Could you show each line of the records that contains the word "errors"?

- - - - - - -

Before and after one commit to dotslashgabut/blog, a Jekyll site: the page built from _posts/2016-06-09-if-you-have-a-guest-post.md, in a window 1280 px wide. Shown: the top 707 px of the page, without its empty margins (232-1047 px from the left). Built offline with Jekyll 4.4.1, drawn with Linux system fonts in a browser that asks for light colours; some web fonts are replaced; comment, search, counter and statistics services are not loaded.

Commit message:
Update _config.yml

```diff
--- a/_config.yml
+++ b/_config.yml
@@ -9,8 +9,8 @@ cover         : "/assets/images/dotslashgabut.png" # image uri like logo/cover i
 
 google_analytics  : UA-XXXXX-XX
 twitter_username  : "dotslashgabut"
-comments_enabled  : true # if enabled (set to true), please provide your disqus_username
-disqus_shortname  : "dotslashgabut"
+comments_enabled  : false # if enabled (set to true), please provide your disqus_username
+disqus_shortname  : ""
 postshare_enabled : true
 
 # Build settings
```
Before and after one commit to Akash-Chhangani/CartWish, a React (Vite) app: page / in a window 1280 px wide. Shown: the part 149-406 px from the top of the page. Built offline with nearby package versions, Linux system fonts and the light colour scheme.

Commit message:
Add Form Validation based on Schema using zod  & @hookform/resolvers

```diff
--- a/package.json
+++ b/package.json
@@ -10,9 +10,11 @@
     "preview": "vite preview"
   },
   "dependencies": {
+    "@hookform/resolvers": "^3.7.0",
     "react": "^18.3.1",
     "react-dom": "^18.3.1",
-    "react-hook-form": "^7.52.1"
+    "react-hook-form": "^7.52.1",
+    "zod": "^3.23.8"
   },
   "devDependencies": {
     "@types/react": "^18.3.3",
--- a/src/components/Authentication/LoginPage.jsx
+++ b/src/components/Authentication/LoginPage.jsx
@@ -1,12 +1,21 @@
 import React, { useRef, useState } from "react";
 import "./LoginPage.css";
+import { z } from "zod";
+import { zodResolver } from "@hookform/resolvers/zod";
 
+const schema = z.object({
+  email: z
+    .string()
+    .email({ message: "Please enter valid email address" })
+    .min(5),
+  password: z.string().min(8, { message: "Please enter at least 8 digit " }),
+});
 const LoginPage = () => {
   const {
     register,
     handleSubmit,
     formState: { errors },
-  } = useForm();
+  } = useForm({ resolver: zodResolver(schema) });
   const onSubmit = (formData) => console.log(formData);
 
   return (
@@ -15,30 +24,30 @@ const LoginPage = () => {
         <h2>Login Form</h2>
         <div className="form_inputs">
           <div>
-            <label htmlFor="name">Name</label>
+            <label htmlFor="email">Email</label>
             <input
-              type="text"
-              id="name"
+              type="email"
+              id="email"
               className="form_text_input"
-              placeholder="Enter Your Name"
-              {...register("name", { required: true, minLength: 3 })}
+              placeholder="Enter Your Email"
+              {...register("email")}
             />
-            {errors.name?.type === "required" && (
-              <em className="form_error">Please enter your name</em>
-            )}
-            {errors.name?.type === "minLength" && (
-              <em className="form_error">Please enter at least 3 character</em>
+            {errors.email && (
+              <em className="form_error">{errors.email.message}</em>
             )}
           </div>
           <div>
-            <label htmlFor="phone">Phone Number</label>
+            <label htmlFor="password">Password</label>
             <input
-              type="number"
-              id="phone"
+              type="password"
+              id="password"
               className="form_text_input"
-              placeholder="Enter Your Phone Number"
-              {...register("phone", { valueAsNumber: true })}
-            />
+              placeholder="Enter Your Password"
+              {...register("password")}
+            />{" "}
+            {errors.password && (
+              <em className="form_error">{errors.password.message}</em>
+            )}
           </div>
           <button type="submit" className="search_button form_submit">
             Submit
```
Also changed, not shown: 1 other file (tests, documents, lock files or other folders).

- - - - - - -

#### RESULT OF THE EXERCISE:
     formState: { errors },
-            {errors.name?.type === "required" && (
-            {errors.name?.type === "minLength" && (
+            {errors.email && (
+              <em className="form_error">{errors.email.message}</em>
+            {errors.password && (
+              <em className="form_error">{errors.password.message}</em>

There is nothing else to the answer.